Receiving an inherited IRA can change the equation on your own retirement planning. You might feel the need to adjust your plans based on an inheritance and other factors. To get started, if you do have inherited IRA assets, use our TD Ameritrade Inherited IRA calculator to help you determine your RMD amount and withdrawal options.
When you receive an inherited IRA, it can change how you withdraw from your tax-advantaged retirement accounts, as well as impact your tax situation. You might adjust when you decide to take Social Security benefits or how you approach your retirement investment portfolio.
A good retirement planning calculator or developing a retirement income plan can help you get a handle on the situation, especially if you follow up by consulting a retirement specialist who might be able to help you create a retirement road map that includes all the factors.

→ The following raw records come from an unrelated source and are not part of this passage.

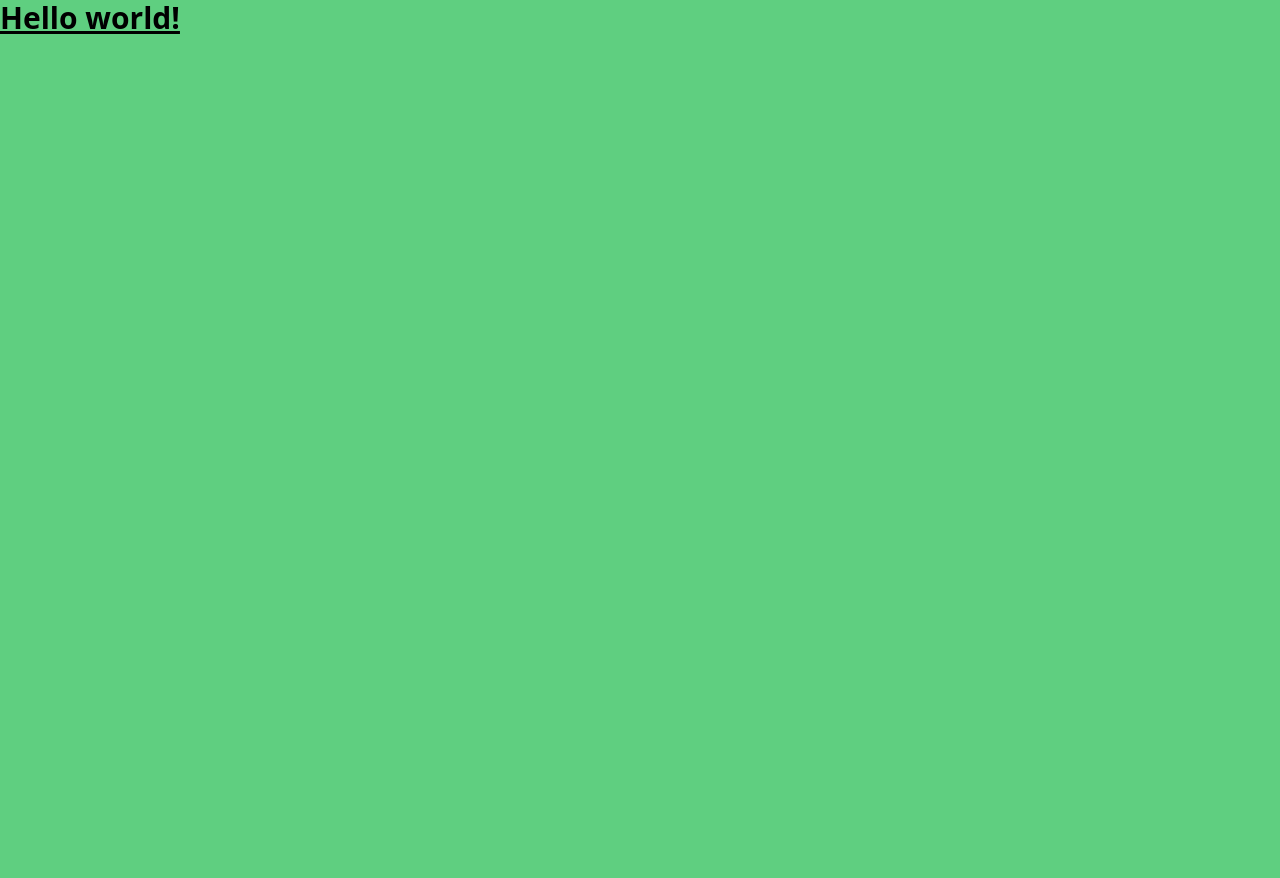
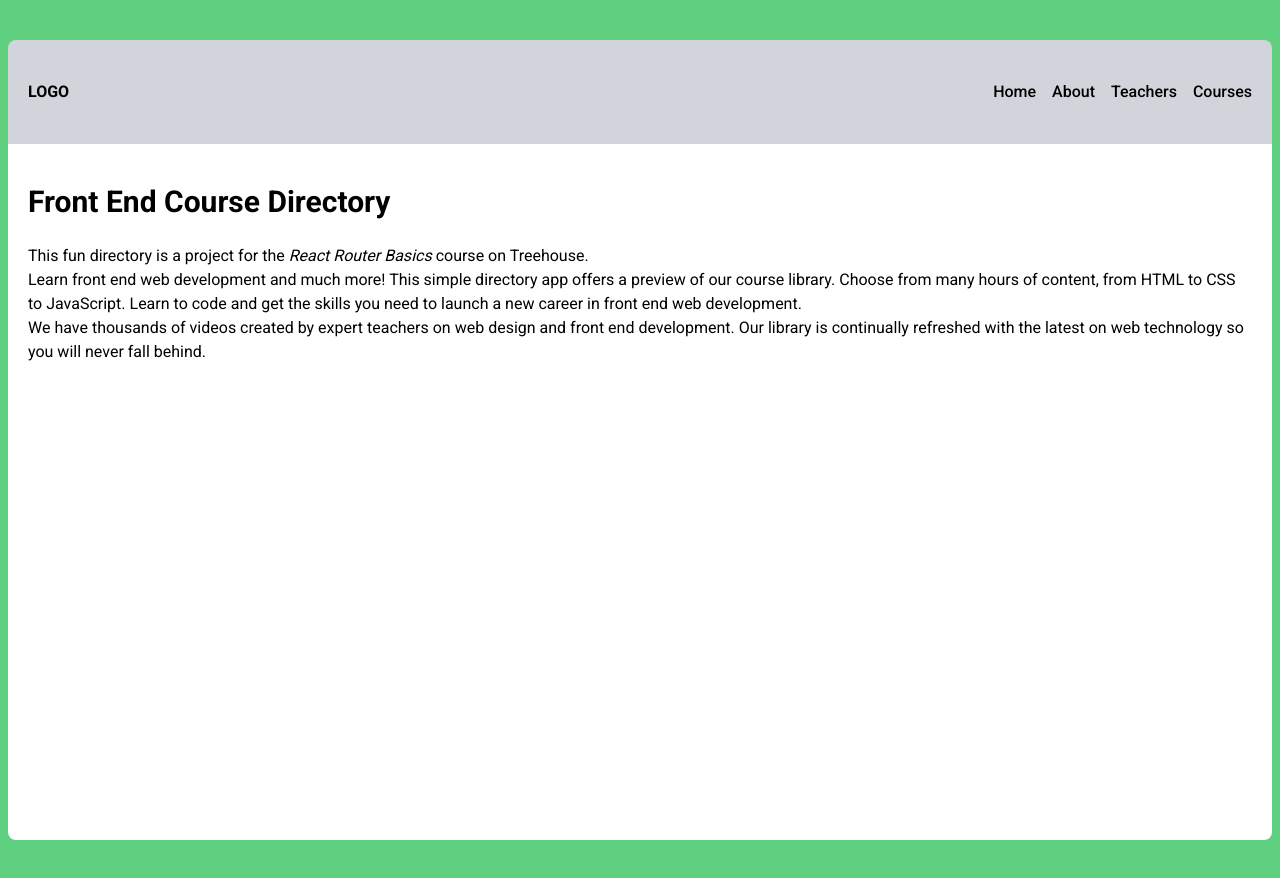
Before and after one commit to alekspanteli/react-router-6-teamtreehouse, a React (Vite) app: page / in a window 1280 px wide. Before the commit the page ends 800 px from the top, so only its background shows below. Built offline with nearby package versions, Linux system fonts and the light colour scheme.

Commit message:
update test

```diff
--- a/package.json
+++ b/package.json
@@ -10,7 +10,9 @@
   },
   "dependencies": {
     "react": "^18.2.0",
-    "react-dom": "^18.2.0"
+    "react-dom": "^18.2.0",
+    "react-router": "^6.4.2",
+    "react-router-dom": "^6.4.2"
   },
   "devDependencies": {
     "@types/react": "^18.0.22",
--- a/src/App.jsx
+++ b/src/App.jsx
@@ -1,7 +1,21 @@
+import { Route, Routes } from "react-router-dom";
+
+// App components
+
+import Home from "./components/Home";
+import About from "./components/About";
+import Header from "./components/Header";
+
 function App() {
   return (
-    <div className="container mx-auto">
-      <h1 className="text-3xl font-bold underline">Hello world!</h1>
+    <div className="container mx-auto my-10 px-2 h-screen flex flex-col">
+      <Header />
+      <main className="px-5 py-10 bg-white rounded-b-lg grow">
+        <Routes>
+          <Route path="/" element={<Home />} />
+          <Route path="/about" element={<About />} />
+        </Routes>
+      </main>
     </div>
   );
 }
--- a/src/components/About.jsx
+++ b/src/components/About.jsx
@@ -2,7 +2,7 @@ import React from "react";
 
 const About = () => (
   <div className="main-content">
-    <h2>About</h2>
+    <h2 className="main-title">About</h2>
     <p>
       The front end course directory lists many of the courses we teach on HTML,
       CSS, JavaScript and more! Be sure to visit the Teachers section to view a
--- a/src/components/Header.jsx
+++ b/src/components/Header.jsx
@@ -1,22 +1,30 @@
 import React from "react";
 
 const Header = () => (
-  <header>
-    <span className="icn-logo">
-      <i className="material-icons">code</i>
-    </span>
-    <ul className="main-nav">
+  <header className="flex items-center justify-between px-5 py-10 bg-gray-300 rounded-t-lg">
+    <a href="" className="uppercase font-bold">
+      Logo
+    </a>
+    <ul className="flex gap-4">
       <li>
-        <a href="#">Home</a>
+        <a href="#" className="font-medium">
+          Home
+        </a>
       </li>
       <li>
-        <a href="#">About</a>
+        <a href="#" className="font-medium">
+          About
+        </a>
       </li>
       <li>
-        <a href="#">Teachers</a>
+        <a href="#" className="font-medium">
+          Teachers
+        </a>
       </li>
       <li>
-        <a href="#">Courses</a>
+        <a href="#" className="font-medium">
+          Courses
+        </a>
       </li>
     </ul>
   </header>
--- a/src/components/Home.jsx
+++ b/src/components/Home.jsx
@@ -3,7 +3,7 @@ import React from "react";
 const Home = () => {
   return (
     <div className="main-content home">
-      <h2>Front End Course Directory</h2>
+      <h2 className="text-3xl font-bold mb-6">Front End Course Directory</h2>
       <p>
         This fun directory is a project for the <em>React Router Basics</em>{" "}
         course on Treehouse.
@@ -19,7 +19,6 @@ const Home = () => {
         front end development. Our library is continually refreshed with the
         latest on web technology so you will never fall behind.
       </p>
-      <hr />
     </div>
   );
 };
--- a/src/index.css
+++ b/src/index.css
@@ -1,8 +1,13 @@
+@import url("https://fonts.googleapis.com/css2?family=Roboto:wght@400;500;700&display=swap");
+
 @tailwind base;
 @tailwind components;
 @tailwind utilities;
 
 @layer base {
+  html {
+    @apply font-Roboto;
+  }
   body {
     @apply bg-[#5fcf80];
   }
--- a/tailwind.config.cjs
+++ b/tailwind.config.cjs
@@ -5,7 +5,11 @@ module.exports = {
     "./src/**/*.{js,ts,jsx,tsx}",
   ],
   theme: {
-    extend: {},
+    extend: {
+      fontFamily: {
+       Roboto: ["Roboto", "sans-serif"],
+      },
+    },
   },
   plugins: [],
 }
```
Also changed, not shown: src/main.jsx (+9 -8 lines), 1 other file (tests, documents, lock files or other folders).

An inherited IRA can make a big difference in your life. But you need to be aware of some of the sticky situations that can arise. If the paperwork isn’t in order, things can get messy. Plus, it’s a good idea to be aware of how changing tax laws might impact how you manage an inherited IRA. While it may be tempting to use inherited IRA assets as “fun money,” this inheritance may help provide you with the means to secure your own retirement and/or peace of mind. Do it for your future self, so you aren’t a burden to your children or family members.
Are you trying to figure out how to pass on your own IRA? Consider estate planning, including creating a will or trust. Review all your IRA and employer plan (like 401(k)s, 403(b)s, and pension plans) beneficiary forms regularly to help make the inheritance process as easy as possible for those you leave behind. Planning is the true gift of inheritance.
TD Ameritrade does not provide legal or tax advice. Please consult your legal or tax advisor before contributing to your IRA.
Do Not Sell or Share My Personal Information
Content intended for educational/informational purposes only. Not investment advice, or a recommendation of any security, strategy, or account type.
Be sure to understand all risks involved with each strategy, including commission costs, before attempting to place any trade. Clients must consider all relevant risk factors, including their own personal financial situations, before trading.
Maximum contribution limits cannot be exceeded. Contribution limits provided are based on federal law as stated in the Internal Revenue Code. Applicable state law may be different.
Market volatility, volume, and system availability may delay account access and trade executions.
Past performance of a security or strategy does not guarantee future results or success.
Options are not suitable for all investors as the special risks inherent to options trading may expose investors to potentially rapid and substantial losses. Options trading subject to TD Ameritrade review and approval. Please read Characteristics and Risks of Standardized Options before investing in options.
Supporting documentation for any claims, comparisons, statistics, or other technical data will be supplied upon request.
This is not an offer or solicitation in any jurisdiction where we are not authorized to do business or where such offer or solicitation would be contrary to the local laws and regulations of that jurisdiction, including, but not limited to persons residing in Australia, Canada, Hong Kong, Japan, Saudi Arabia, Singapore, UK, and the countries of the European Union.
TD Ameritrade, Inc., member FINRA/SIPC, a subsidiary of The Charles Schwab Corporation. TD Ameritrade is a trademark jointly owned by TD Ameritrade IP Company, Inc. and The Toronto-Dominion Bank. © 2023 Charles Schwab & Co. Inc. All rights reserved.